Version difference data:
_ _ _ _ _ _ _

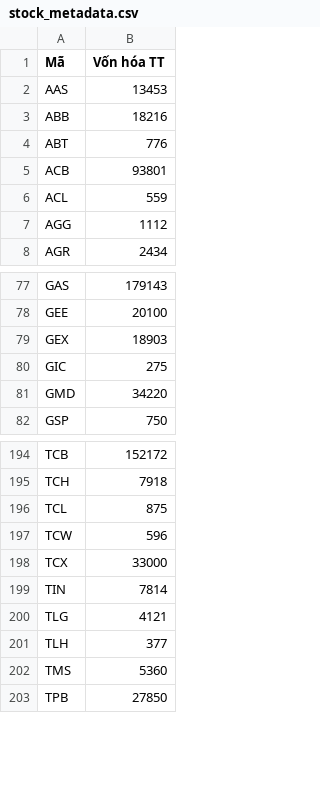
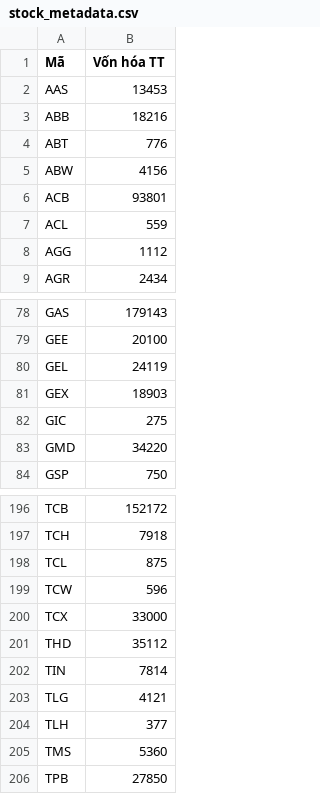
Before and after one commit to yunaduong2022-prog/tram-tin-hieu-ck, a CSV file: data/stock_metadata.csv, drawn as a sheet; only a part is shown, gaps mark what is left out.

```diff
--- a/data/stock_metadata.csv
+++ b/data/stock_metadata.csv
@@ -4,2 +4,3 @@ ABB,18216
 ABT,776
+ABW,4156
 ACB,93801
@@ -78,2 +79,3 @@ GAS,179143
 GEE,20100
+GEL,24119
 GEX,18903
@@ -198,2 +200,3 @@ TCW,596
 TCX,33000
+THD,35112
 TIN,7814
```
Also changed, not shown: data/shares_outstanding.csv, 3 other files.
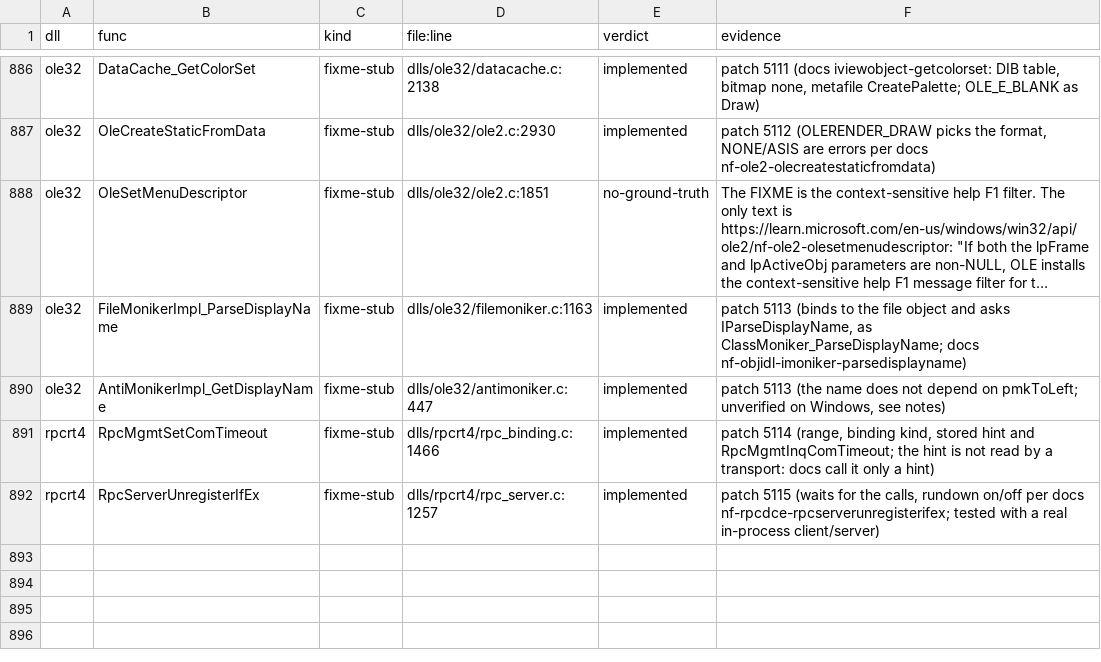
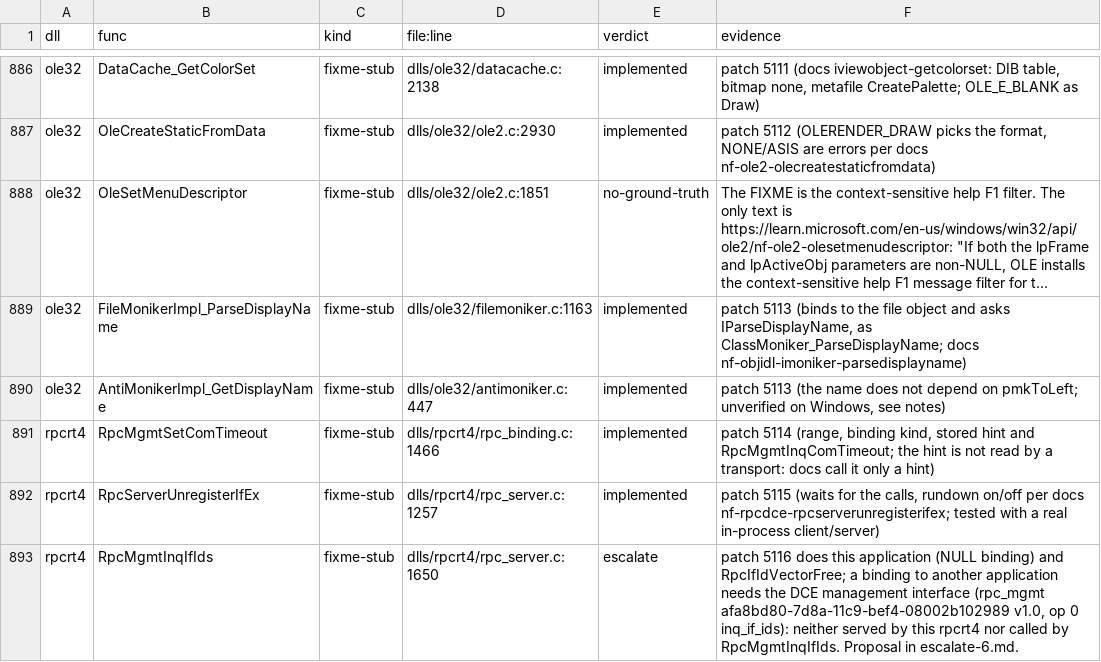
Before and after one commit to Stained-Glass-OS/wine-sg, a TSV file: docs/stubs/triage-6.tsv, drawn as a sheet; only a part is shown, gaps mark what is left out; long unchanged cells end in …; the diff names each change by its address in the sheet, - before the commit and + after, or states it on an @@ line.

```diff
--- a/docs/stubs/triage-6.tsv
+++ b/docs/stubs/triage-6.tsv
+row 893: rpcrt4 | RpcMgmtInqIfIds | fixme-stub | dlls/rpcrt4/rpc_server.c:1650 | escalate | patch 5116 does this application (NULL binding) and RpcIfIdVectorFree; a binding to another application needs the DCE management interface (rpc_mgmt afa8bd80-7d8a-11c9-bef4-08002b102989 v1.0, op 0 inq_if_ids): neither served by this rpcrt4 nor called by RpcMgmtInqIfIds. Proposal in escalate-6.md.
```
Also changed, not shown: 6 other files.
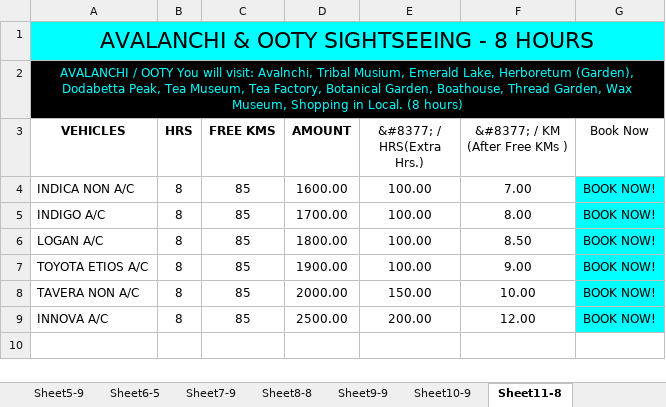
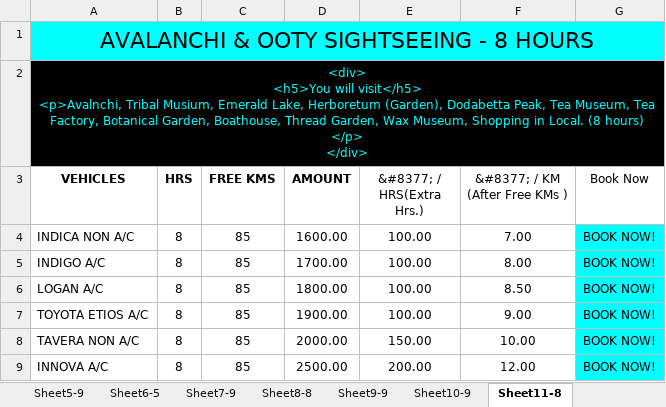
Before and after one commit to candystoregame/ootytaxi, an Excel workbook: assets/dataFiles/Local Sightseeing (Hour Basis).xlsx, sheet Sheet11-8, drawn as a sheet; values as stored, in another font and other column widths than the file's, no borders; ↵ is a line break in a cell; the diff names each change by its address in the sheet, - before the commit and + after, or states it on an @@ line.

Commit message:
updated places visit

```diff
--- a/assets/dataFiles/Local Sightseeing (Hour Basis).xlsx (sheet Sheet11-8)
+++ b/assets/dataFiles/Local Sightseeing (Hour Basis).xlsx (sheet Sheet11-8)
-A2 (VEHICLES): AVALANCHI / OOTY You will visit: Avalnchi, Tribal Musium, Emerald Lake, Herboretum (Garden), Dodabetta Peak, Tea Museum, Tea Factory, Botanical Garden, Boathouse, Thread Garden, Wax Museum, Shopping in Local. (8 hours)
+A2 (VEHICLES): <div> ↵ <h5>You will visit</h5> ↵ <p>Avalnchi, Tribal Musium, Emerald Lake, Herboretum (Garden), Dodabetta Peak, Tea Museum, Tea Factory, Botanical Garden, Boathouse, Thread Garden, Wax Museum, Shopping in Local. (8 hours) ↵ </p> ↵ </div>
```
Also changed, not shown: sheet Sheet2-8, 2 other files.
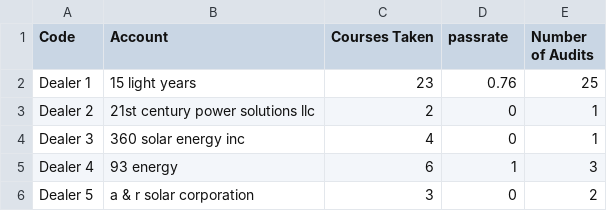
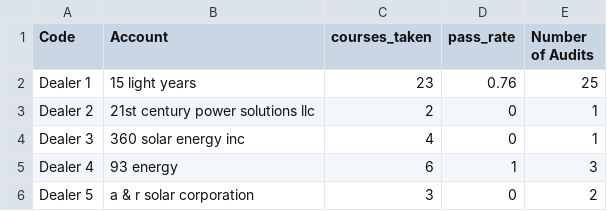
Before and after one commit to SunPower/supportapps-flam, a CSV file: Dealer.csv, drawn as a sheet; only a part is shown.

Commit message:
Add files via upload

```diff
--- a/Dealer.csv
+++ b/Dealer.csv
@@ -1,2 +1,2 @@
-Code,Account,Courses Taken,passrate,Number of Audits
+Code,Account,courses_taken,pass_rate,Number of Audits
 Dealer 1,15 light years,23,0.76,25
```
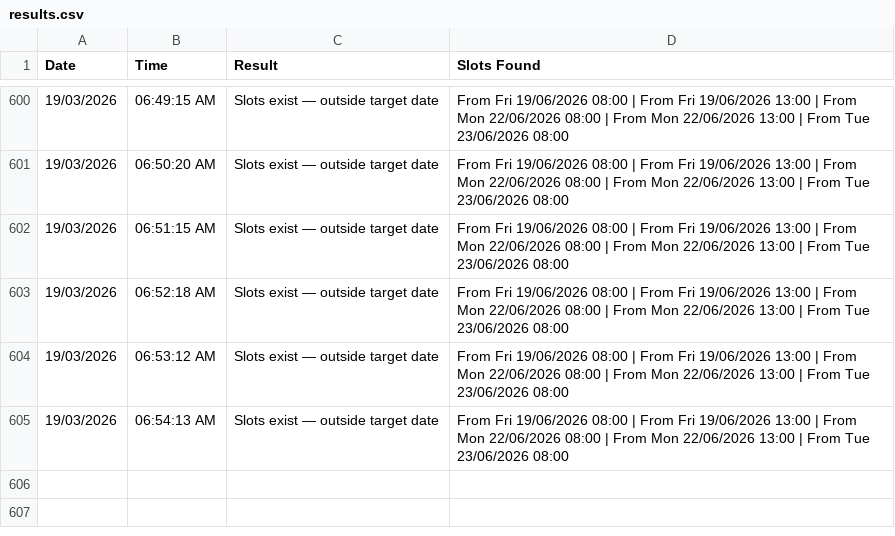
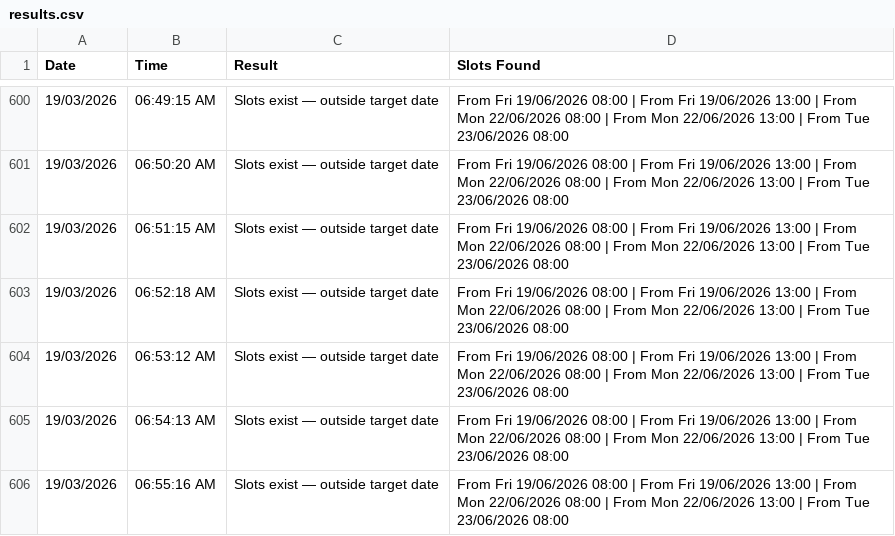
Before and after one commit to latifahaidari172/sa-inspection-monitor, a CSV file: results.csv, drawn as a sheet; only a part is shown, gaps mark what is left out.

Commit message:
Update results [skip ci]

```diff
--- a/results.csv
+++ b/results.csv
@@ -605 +605,2 @@ Date,Time,Result,Slots Found
 19/03/2026,06:54:13 AM,Slots exist — outside target date,From Fri 19/06/2026 08:00 | From Fri 19/06/2026 13:00 | From Mon 22/06/2026 08:00 | From Mon 22/06/2026 13:00 | From Tue 23/06/2026 08:00
+19/03/2026,06:55:16 AM,Slots exist — outside target date,From Fri 19/06/2026 08:00 | From Fri 19/06/2026 13:00 | From Mon 22/06/2026 08:00 | From Mon 22/06/2026 13:00 | From Tue 23/06/2026 08:00
```
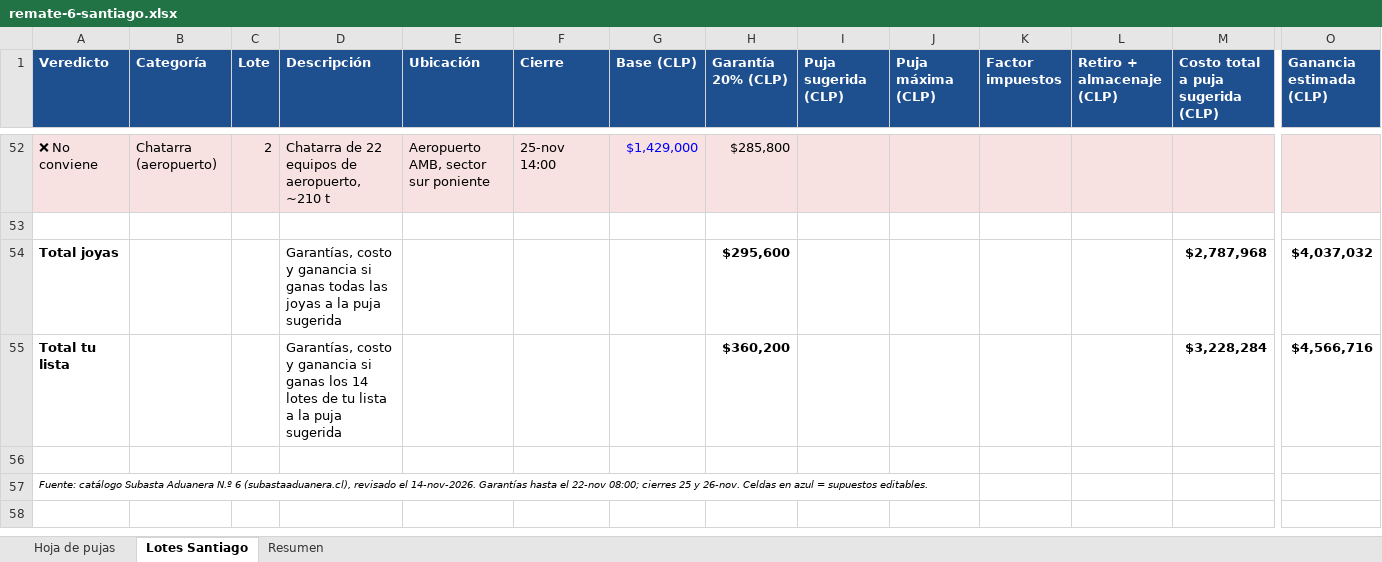
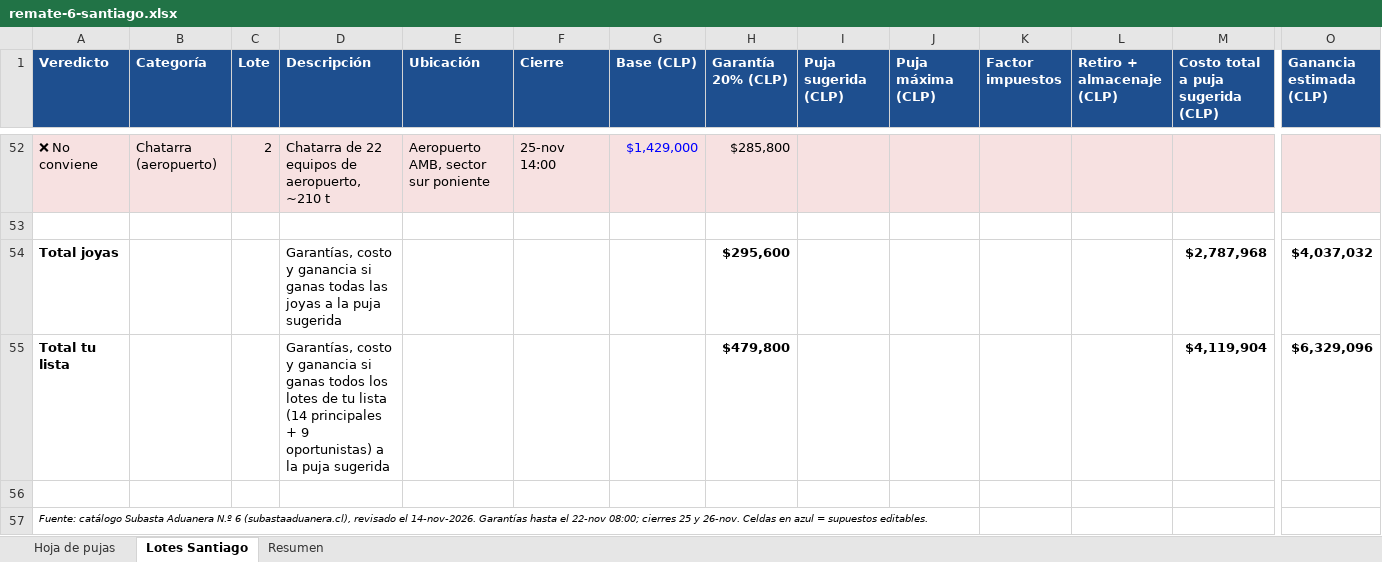
Before and after one commit to maxlangevinl/maxlangevin.github.io, an Excel workbook: subasta-aduanera/remate-6-santiago.xlsx, sheet Lotes Santiago, drawn as a sheet; only a part is shown, gaps mark what is left out; values as stored, in another font and other column widths than the file's, no borders; removed rows and columns are numbered as before the commit, all else as after; rows hold the shown columns only; the diff covers the shown part only; the diff names each change by its address in the sheet, - before the commit and + after, or states it on an @@ line.

```diff
--- a/subasta-aduanera/remate-6-santiago.xlsx (sheet Lotes Santiago)
+++ b/subasta-aduanera/remate-6-santiago.xlsx (sheet Lotes Santiago)
-row 55: Total tu lista |  |  | Garantías, costo y ganancia si ganas los 14 lotes de tu lista a la puja sugerida |  |  |  | $360,200 |  |  |  |  | $3,228,284 | $4,566,716
+row 55: Total tu lista |  |  | Garantías, costo y ganancia si ganas todos los lotes de tu lista (14 principales + 9 oportunistas) a la puja sugerida |  |  |  | $479,800 |  |  |  |  | $4,119,904 | $6,329,096
```
Also changed, not shown: 3 added rows, 3 removed rows and 16 edited cells elsewhere in this sheet, sheet Hoja de pujas, formulas that keep their value.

_ _ _ _ _ _ _

ABOUT THIS EXERCISE: List all lines from the entries that include the word "widths".

OUTPUT OF THE TASK:
Before and after one commit to candystoregame/ootytaxi, an Excel workbook: assets/dataFiles/Local Sightseeing (Hour Basis).xlsx, sheet Sheet11-8, drawn as a sheet; values as stored, in another font and other column widths than the file's, no borders; ↵ is a line break in a cell; the diff names each change by its address in the sheet, - before the commit and + after, or states it on an @@ line.
Before and after one commit to maxlangevinl/maxlangevin.github.io, an Excel workbook: subasta-aduanera/remate-6-santiago.xlsx, sheet Lotes Santiago, drawn as a sheet; only a part is shown, gaps mark what is left out; values as stored, in another font and other column widths than the file's, no borders; removed rows and columns are numbered as before the commit, all else as after; rows hold the shown columns only; the diff covers the shown part only; the diff names each change by its address in the sheet, - before the commit and + after, or states it on an @@ line.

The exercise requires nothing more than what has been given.